Nana aba Duncan takes up post at Carleton U  as journalism prof


Nana aba Duncan

Nana aba Duncan, the award-winning journalist, on leave from hosting CBC Radio’s Ontario weekend morning show Fresh Air, is a William Southam Journalism Fellow at Toronto’s Massey College, researching the experience of racialized leaders in newsrooms across the country.

She also runs Media Girlfriends, a podcast and scholarship network that amplifies the voices of people from under-represented communities in Canadian media.

But when Duncan saw the posting for the new Carty Chair in Journalism, Diversity and Inclusion Studies at Carleton University’s School of Journalism and Communication, she had to apply.

“It aligns with my personal mission — to foster an environment in Canadian media in which racialized journalists feel psychologically safe, where their perspectives and communities are just as worthy of coverage as those of white people,” says Duncan, who will begin her position on July 1.

“I’ve been living this mission for about 10 years, but it makes a difference when your major concern is not just part of your job but the main reason for your job.

“I need to do this. I don’t want anybody to have a shred of the feeling I’ve experienced over the years. I don’t want any journalism student to feel small in any way. I want them to swing for the fences with their ideas and creativity.

“I don’t want them to worry about being called an activist when they pitch stories from their community because they don’t see many stories from their community. I want all journalists to be valued equally. I want them to know they belong.”

Duncan’s teaching and research role — the first of its kind at any Canadian journalism school— is part of a constellation of efforts to enhance equity, diversity and inclusion (EDI) at Carleton, including the launch of an overarching EDI Action Plan.

It’s also central to the transformation underway at the country’s oldest journalism school: to reverse decades of systemic racism in the media industry and take concrete steps to change it, echoing points made by journalism students and recent graduates in a call to action published last June.

In addition to teaching and creating a new course for third-year students on decolonizing Canadian journalism, Duncan will conduct research, continuing the work she started last fall as a Southam Fellow.

She has been interviewing racialized leaders with editorial decision-making and hiring power, learning about the challenges they face, the responsibilities they feel, and what needs to change to ensure that stories being told reflect the experiences of diverse communities.

Duncan, who was born in Ghana, moved to Canada with her family when she was two and grew up in the Greater Toronto Area and Edmonton.

 She studied psychology at the University of Toronto and was considering a career in that field.

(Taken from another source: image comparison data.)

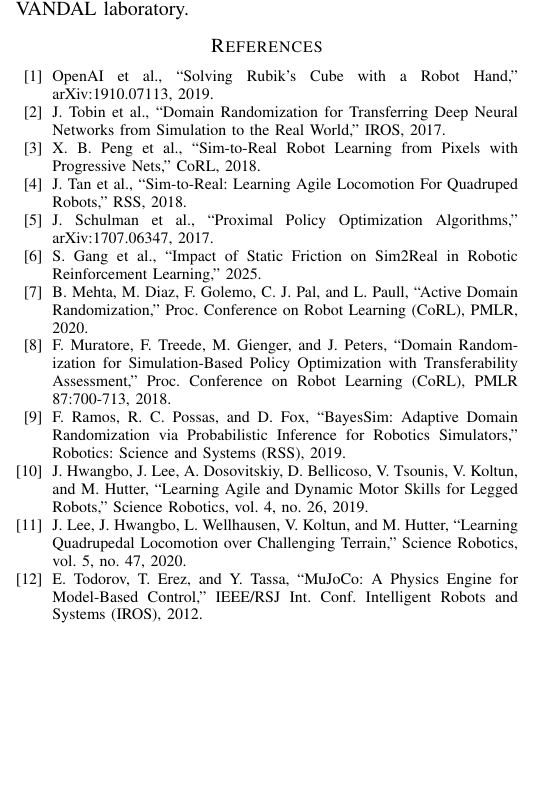
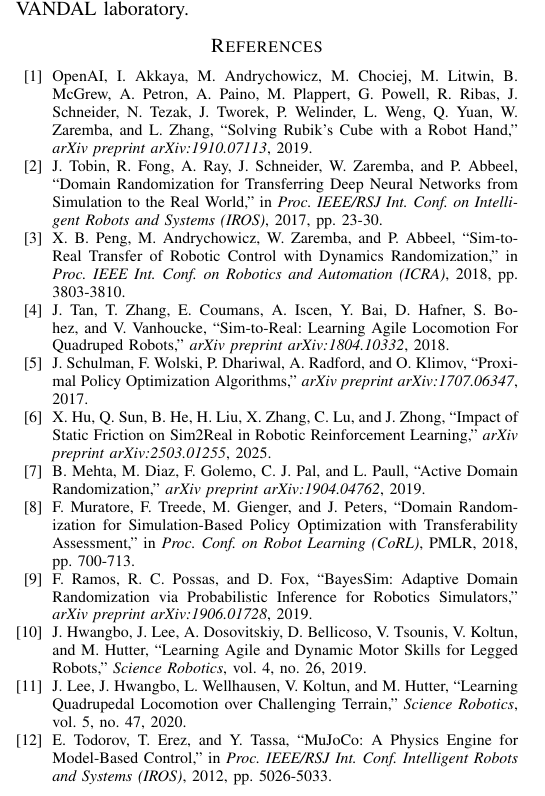
Before and after one commit to LookUpMark/rl-project-extension, a LaTeX paper (docs/paper/paper-draft.tex): part of one column of page 4 of 4, cut so that both start at the same text, the shorter picture padded with empty space. Compiled offline with pdfLaTeX.

Commit message:
docs: Update academic year, add course assignment link, expand related work with new citations, and refine bibliography entries.

```diff
--- a/docs/paper/paper-draft.tex
+++ b/docs/paper/paper-draft.tex
@@ -7,6 +7,7 @@
 \usepackage{xcolor}
 \usepackage{booktabs}
 \usepackage{multirow}
+\usepackage{url}
 
 \begin{document}
 
@@ -317,18 +318,43 @@
 This work was conducted as part of the Robot Learning course at Politecnico di Torino, under the supervision of the VANDAL laboratory.
 
 \begin{thebibliography}{00}
-\bibitem{openai2019} OpenAI et al., ``Solving Rubik's Cube with a Robot Hand,'' arXiv:1910.07113, 2019.
-\bibitem{tobin2017} J. Tobin et al., ``Domain Randomization for Transferring Deep Neural Networks from Simulation to the Real World,'' IROS, 2017.
-\bibitem{peng2018} X. B. Peng et al., ``Sim-to-Real Robot Learning from Pixels with Progressive Nets,'' CoRL, 2018.
-\bibitem{tan2018} J. Tan et al., ``Sim-to-Real: Learning Agile Locomotion For Quadruped Robots,'' RSS, 2018.
-\bibitem{schulman2017} J. Schulman et al., ``Proximal Policy Optimization Algorithms,'' arXiv:1707.06347, 2017.
-\bibitem{gang2025} S. Gang et al., ``Impact of Static Friction on Sim2Real in Robotic Reinforcement Learning,'' 2025.
-\bibitem{mehta2020} B. Mehta, M. Diaz, F. Golemo, C. J. Pal, and L. Paull, ``Active Domain Randomization,'' Proc. Conference on Robot Learning (CoRL), PMLR, 2020.
-\bibitem{muratore2018} F. Muratore, F. Treede, M. Gienger, and J. Peters, ``Domain Randomization for Simulation-Based Policy Optimization with Transferability Assessment,'' Proc. Conference on Robot Learning (CoRL), PMLR 87:700-713, 2018.
-\bibitem{ramos2019} F. Ramos, R. C. Possas, and D. Fox, ``BayesSim: Adaptive Domain Randomization via Probabilistic Inference for Robotics Simulators,'' Robotics: Science and Systems (RSS), 2019.
-\bibitem{hwangbo2019} J. Hwangbo, J. Lee, A. Dosovitskiy, D. Bellicoso, V. Tsounis, V. Koltun, and M. Hutter, ``Learning Agile and Dynamic Motor Skills for Legged Robots,'' Science Robotics, vol. 4, no. 26, 2019.
-\bibitem{lee2020} J. Lee, J. Hwangbo, L. Wellhausen, V. Koltun, and M. Hutter, ``Learning Quadrupedal Locomotion over Challenging Terrain,'' Science Robotics, vol. 5, no. 47, 2020.
-\bibitem{todorov2012} E. Todorov, T. Erez, and Y. Tassa, ``MuJoCo: A Physics Engine for Model-Based Control,'' IEEE/RSJ Int. Conf. Intelligent Robots and Systems (IROS), 2012.
+
+\bibitem{openai2019}
+OpenAI, I. Akkaya, M. Andrychowicz, M. Chociej, M. Litwin, B. McGrew, A. Petron, A. Paino, M. Plappert, G. Powell, R. Ribas, J. Schneider, N. Tezak, J. Tworek, P. Welinder, L. Weng, Q. Yuan, W. Zaremba, and L. Zhang, ``Solving Rubik's Cube with a Robot Hand,'' \textit{arXiv preprint arXiv:1910.07113}, 2019.
+
+\bibitem{tobin2017}
+J. Tobin, R. Fong, A. Ray, J. Schneider, W. Zaremba, and P. Abbeel, ``Domain Randomization for Transferring Deep Neural Networks from Simulation to the Real World,'' in \textit{Proc. IEEE/RSJ Int. Conf. on Intelligent Robots and Systems (IROS)}, 2017, pp. 23-30.
+
+\bibitem{peng2018}
+X. B. Peng, M. Andrychowicz, W. Zaremba, and P. Abbeel, ``Sim-to-Real Transfer of Robotic Control with Dynamics Randomization,'' in \textit{Proc. IEEE Int. Conf. on Robotics and Automation (ICRA)}, 2018, pp. 3803-3810.
+
+\bibitem{tan2018}
+J. Tan, T. Zhang, E. Coumans, A. Iscen, Y. Bai, D. Hafner, S. Bohez, and V. Vanhoucke, ``Sim-to-Real: Learning Agile Locomotion For Quadruped Robots,'' \textit{arXiv preprint arXiv:1804.10332}, 2018.
+
+\bibitem{schulman2017}
+J. Schulman, F. Wolski, P. Dhariwal, A. Radford, and O. Klimov, ``Proximal Policy Optimization Algorithms,'' \textit{arXiv preprint arXiv:1707.06347}, 2017.
+
+\bibitem{hu2025}
+X. Hu, Q. Sun, B. He, H. Liu, X. Zhang, C. Lu, and J. Zhong, ``Impact of Static Friction on Sim2Real in Robotic Reinforcement Learning,'' \textit{arXiv preprint arXiv:2503.01255}, 2025.
+
+\bibitem{mehta2020}
+B. Mehta, M. Diaz, F. Golemo, C. J. Pal, and L. Paull, ``Active Domain Randomization,'' \textit{arXiv preprint arXiv:1904.04762}, 2019.
+
+\bibitem{muratore2018}
+F. Muratore, F. Treede, M. Gienger, and J. Peters, ``Domain Randomization for Simulation-Based Policy Optimization with Transferability Assessment,'' in \textit{Proc. Conf. on Robot Learning (CoRL)}, PMLR, 2018, pp. 700-713.
+
+\bibitem{ramos2019}
+F. Ramos, R. C. Possas, and D. Fox, ``BayesSim: Adaptive Domain Randomization via Probabilistic Inference for Robotics Simulators,'' \textit{arXiv preprint arXiv:1906.01728}, 2019.
+
+\bibitem{hwangbo2019}
+J. Hwangbo, J. Lee, A. Dosovitskiy, D. Bellicoso, V. Tsounis, V. Koltun, and M. Hutter, ``Learning Agile and Dynamic Motor Skills for Legged Robots,'' \textit{Science Robotics}, vol. 4, no. 26, 2019.
+
+\bibitem{lee2020}
+J. Lee, J. Hwangbo, L. Wellhausen, V. Koltun, and M. Hutter, ``Learning Quadrupedal Locomotion over Challenging Terrain,'' \textit{Science Robotics}, vol. 5, no. 47, 2020.
+
+\bibitem{todorov2012}
+E. Todorov, T. Erez, and Y. Tassa, ``MuJoCo: A Physics Engine for Model-Based Control,'' in \textit{Proc. IEEE/RSJ Int. Conf. Intelligent Robots and Systems (IROS)}, 2012, pp. 5026-5033.
+
 \end{thebibliography}
 
 \end{document}
```
Also changed, not shown: README.md, docs/paper/rl_report.pdf, docs/paper/paper-draft.tex (2 more changed lines).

But because she always enjoyed performing, everything from spoken word to dance, and she had developed a taste for radio at university and wanted to keep on learning, grad school in journalism at Western was her next step.

Duncan’s first name — pronounced “Nuh-NAA-buh” — packs a lot of meaning. “Nana” is the name given to a first-born child in Ghana, the chief of a village and is her father’s mother’s name; “aba” is the name given to a girl born on a Thursday in her father’s Fante tribe.

Her first national radio gig, on the CBC show Go!, was as “Contest Nana” for a segment in which listeners identified audio clips. But when she began reporting more serious stories, she started using her full name.

“It took a while for people to get it, but it felt good,” says Duncan.

“It honours being a Ghanaian woman. It’s a reclamation of one’s self.”